The use of hyperspectral imaging and machine learning techniques was explored for the detection and classification of two major groups of grapevine viruses, namely grapevine leafroll-associated viruses (GLRaVs) and grapevine red blotch virus (GRBV). Due to the incurable nature of viral diseases, accurate detection and subsequent removal of infected grapevines is vital to maintaining a healthy vineyard. Because many current methods of virus detection are costly, time-consuming, and unable to scale, this work seeks to develop machine learning methods to detect virus infection and classify the causal virus(es) from hyperspectral images within the near-visible light spectrum (500-700 nm). Hyperspectral imaging was used to capture about 440 leaf images from both healthy and infected red wine cultivars. Leaves were sampled twice, one month apart, in two different vineyards during fruit ripening. Leaves were separated from the petioles and imaged in a dark environment under controlled led lighting that did not emit in the infrared region. Images were preprocessed by accessing raw image radiance data, segmented from the background, and converted to reflectance values using a Spectralon standard included within each frame. Concurrently, viral infection was assessed in petioles by PCR-based assays. Reflectance data were used as input in two machine learning methods, random forest and convolutional neural networks (CNNs) and were applied to image data for prediction of virus infection status. As assessed with a 5-fold cross-validation scheme, the highest performing random forest model produced an accuracy of 68% while the CNN model achieved an accuracy of 70% (averaged across both healthy and infected leaf sample classes). While differentiation between plants infected with GLRaVs and GRBV proved to be relatively challenging, both models showed promising accuracies across classes. Further investigation is needed to improve virus prediction of infected vines in the vineyard.

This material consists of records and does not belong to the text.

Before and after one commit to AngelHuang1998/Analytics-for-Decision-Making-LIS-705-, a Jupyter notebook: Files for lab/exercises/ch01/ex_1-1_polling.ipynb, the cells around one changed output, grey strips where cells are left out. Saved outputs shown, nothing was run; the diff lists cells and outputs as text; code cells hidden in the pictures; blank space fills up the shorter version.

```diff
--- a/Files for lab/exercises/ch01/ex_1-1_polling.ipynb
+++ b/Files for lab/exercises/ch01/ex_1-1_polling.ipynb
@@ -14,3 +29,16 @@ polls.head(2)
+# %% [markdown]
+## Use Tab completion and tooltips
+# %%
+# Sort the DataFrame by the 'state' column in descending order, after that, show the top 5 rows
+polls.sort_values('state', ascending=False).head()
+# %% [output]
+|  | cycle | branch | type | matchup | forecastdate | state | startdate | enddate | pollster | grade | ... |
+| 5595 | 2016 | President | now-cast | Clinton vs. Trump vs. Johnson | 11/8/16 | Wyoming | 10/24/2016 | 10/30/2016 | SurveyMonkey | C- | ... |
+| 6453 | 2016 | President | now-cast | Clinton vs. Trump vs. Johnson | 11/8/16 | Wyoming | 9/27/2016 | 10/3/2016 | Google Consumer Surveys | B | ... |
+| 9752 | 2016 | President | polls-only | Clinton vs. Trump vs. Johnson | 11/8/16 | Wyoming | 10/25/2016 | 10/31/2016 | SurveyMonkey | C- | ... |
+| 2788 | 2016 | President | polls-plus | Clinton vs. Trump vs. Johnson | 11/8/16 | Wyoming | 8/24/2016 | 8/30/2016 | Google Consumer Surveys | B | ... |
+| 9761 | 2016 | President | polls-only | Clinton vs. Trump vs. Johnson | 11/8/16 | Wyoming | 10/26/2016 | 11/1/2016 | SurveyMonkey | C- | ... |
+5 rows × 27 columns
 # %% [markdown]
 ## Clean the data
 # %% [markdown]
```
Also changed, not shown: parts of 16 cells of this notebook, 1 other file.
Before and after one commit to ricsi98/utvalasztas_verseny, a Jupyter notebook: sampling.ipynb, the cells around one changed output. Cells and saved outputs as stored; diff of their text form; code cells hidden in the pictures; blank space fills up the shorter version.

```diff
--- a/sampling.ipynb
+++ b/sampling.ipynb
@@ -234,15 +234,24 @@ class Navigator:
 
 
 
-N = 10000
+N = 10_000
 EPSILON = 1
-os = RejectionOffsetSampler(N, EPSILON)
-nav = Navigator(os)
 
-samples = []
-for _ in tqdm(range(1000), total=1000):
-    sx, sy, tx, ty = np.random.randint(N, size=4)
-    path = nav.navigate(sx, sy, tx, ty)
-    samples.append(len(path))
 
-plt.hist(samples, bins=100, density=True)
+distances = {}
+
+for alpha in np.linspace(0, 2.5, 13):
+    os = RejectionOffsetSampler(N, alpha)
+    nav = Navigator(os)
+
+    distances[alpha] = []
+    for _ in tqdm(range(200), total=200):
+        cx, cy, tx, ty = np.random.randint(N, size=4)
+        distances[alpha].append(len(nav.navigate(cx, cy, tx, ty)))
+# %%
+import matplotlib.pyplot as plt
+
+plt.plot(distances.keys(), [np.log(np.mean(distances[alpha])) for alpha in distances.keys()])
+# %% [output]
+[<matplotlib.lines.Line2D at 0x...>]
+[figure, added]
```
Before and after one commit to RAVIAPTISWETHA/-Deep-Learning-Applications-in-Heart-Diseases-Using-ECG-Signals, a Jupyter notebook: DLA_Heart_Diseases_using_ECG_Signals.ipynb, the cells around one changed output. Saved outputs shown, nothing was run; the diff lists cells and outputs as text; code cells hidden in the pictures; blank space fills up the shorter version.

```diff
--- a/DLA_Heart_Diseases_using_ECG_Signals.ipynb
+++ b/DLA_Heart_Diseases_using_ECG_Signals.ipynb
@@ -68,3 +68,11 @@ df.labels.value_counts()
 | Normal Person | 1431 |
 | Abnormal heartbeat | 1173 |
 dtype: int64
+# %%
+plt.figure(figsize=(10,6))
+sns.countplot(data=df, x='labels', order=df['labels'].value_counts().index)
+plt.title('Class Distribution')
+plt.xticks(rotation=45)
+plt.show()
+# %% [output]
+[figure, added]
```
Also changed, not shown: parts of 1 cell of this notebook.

Sawyer, E., Fuchs, M., Cooper, M.L., Corrales, B., Singh, K., Frnzyan, T., Vasquez, K., Laroche-Pinel, E. and Brillante, L. (2024). Phenotyping virus-infected grapevine leaves through hyperspectral imaging and machine learning. Acta Hortic. 1390, 267-272
DOI: 10.17660/ActaHortic.2024.1390.32
grapevine, virus, leaf infection, hyperspectral imaging, machine learning

Acta Horticulturae